PROBLEM TO SOLVE>
From the records that follow, copy every line that contains the word "icon".

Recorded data
------------------------

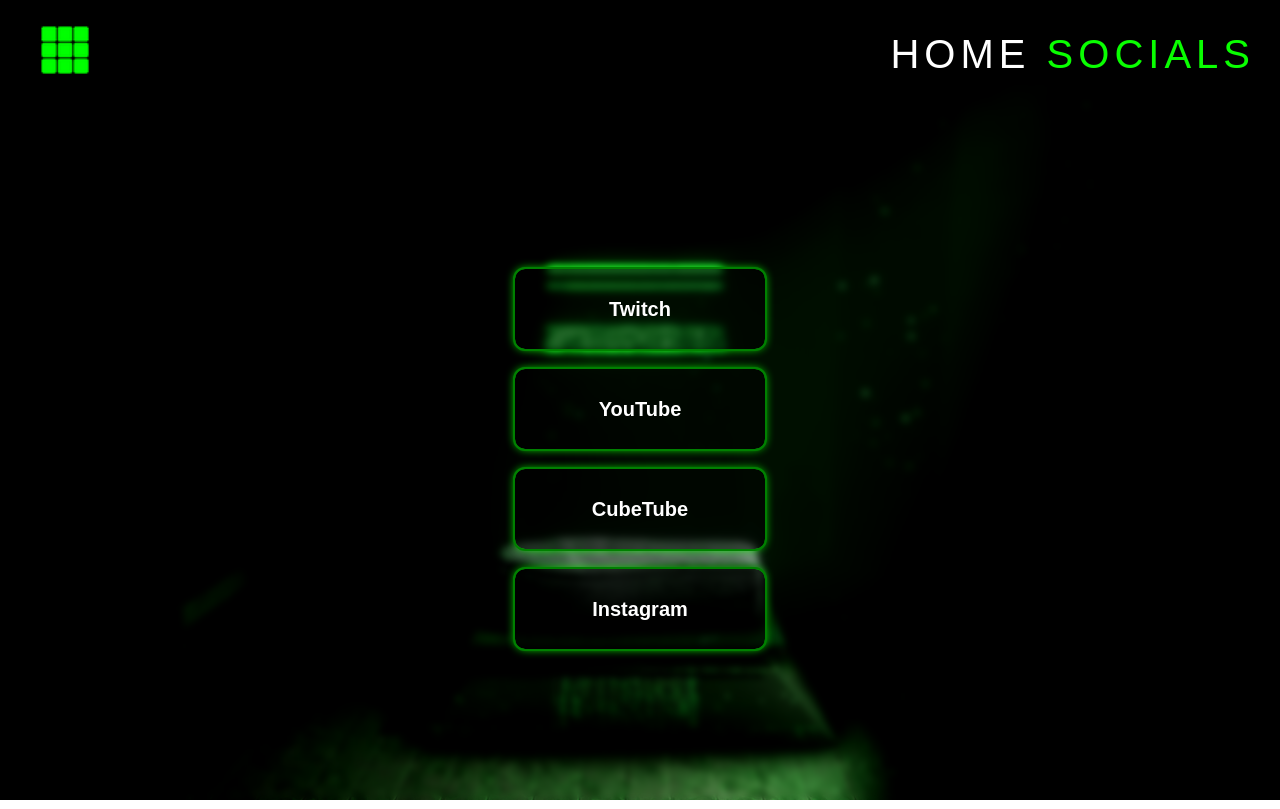
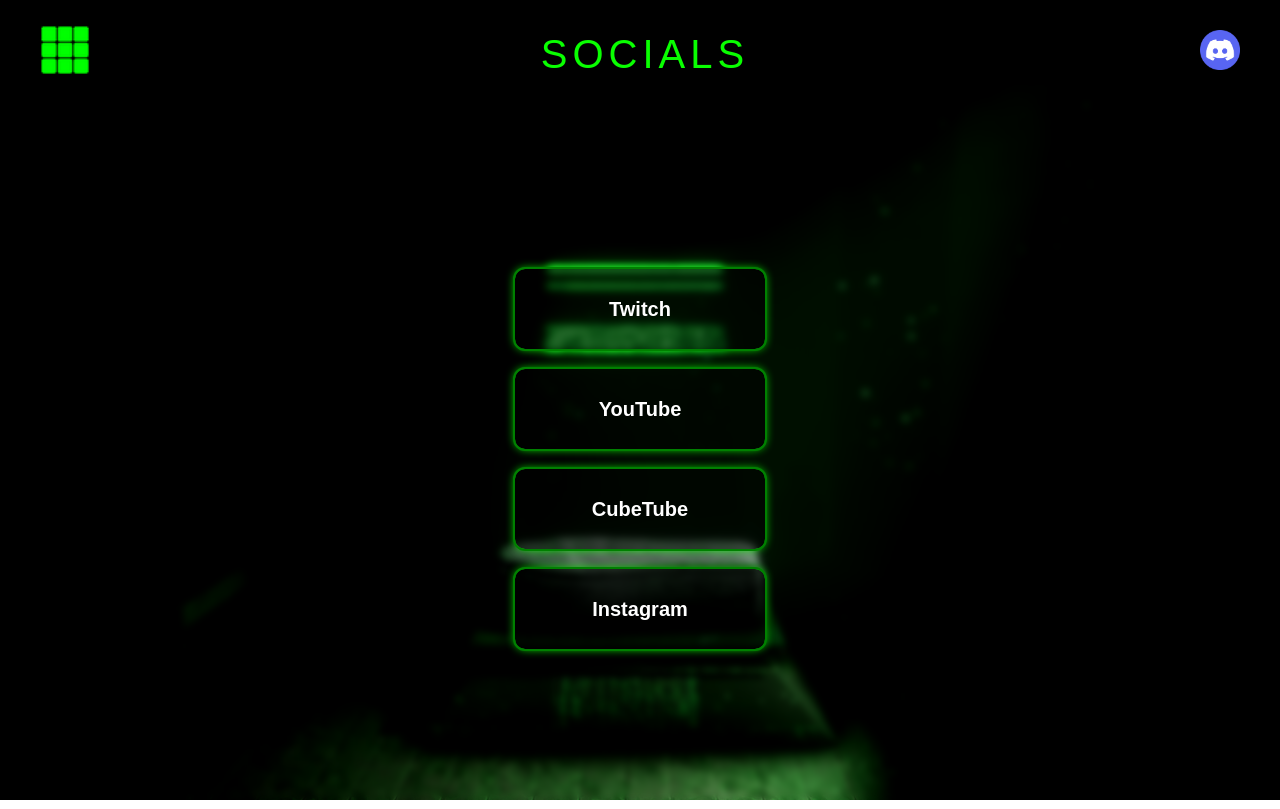
Before and after one commit to iThomasM/socials, a plain HTML site: page index.html in a window 1280 px wide. Drawn offline with Linux system fonts and the light colour scheme.

Commit message:
Add files via upload

```diff
--- a/index.html
+++ b/index.html
@@ -13,9 +13,13 @@
                 <img src="cube.png" alt="Logo">
             </div>
             <div class="links">
-                <a href="home.html">HOME</a>
+                <!--<a href="home.html">HOME</a>-->
                 <a href="index.html" class="active">SOCIALS</a>
             </div>
+            <div class="discord-icon">
+                <a href="https://discord.gg/EhHZmEErgj" target="_blank">
+                    <img src="discord-icon.png" alt="Discord">
+                </a>
         </nav>
         <div class="link-container">
             <a href="https://www.twitch.tv/ithomasm" target="_self" class="twitch">Twitch</a>
--- a/style.css
+++ b/style.css
@@ -49,11 +49,24 @@ div {
 
 .navbar a:hover{
     color:#09ff00;
-    font-size: 105%;
     transition: 0.4s;
 }
 .navbar a.active{
     color: #09ff00
+}
+
+.discord-icon {
+    margin-right: 15px;
+}
+
+.discord-icon img {
+    width: 40px;
+    height: auto;
+    transition: transform 0.4s ease;
+}
+
+.discord-icon img:hover{
+    transform: scale(1.2)
 }
 
 .link-container {
@@ -71,7 +84,7 @@ div {
     width: 250px;
     height: 80px;
     margin: 10px;
-    font-family: Arial;
+    font-family: Arial, Helvetica, sans-serif;
     font-size: 20px;
     font-weight: 550;
     text-decoration: none;
```
Also changed, not shown: home.html (+5 -0 lines), discord-icon.png (added).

------------------------

OUTPUT BELOW>
+            <div class="discord-icon">
+                    <img src="discord-icon.png" alt="Discord">
+.discord-icon {
+.discord-icon img {
+.discord-icon img:hover{
Also changed, not shown: home.html (+5 -0 lines), discord-icon.png (added).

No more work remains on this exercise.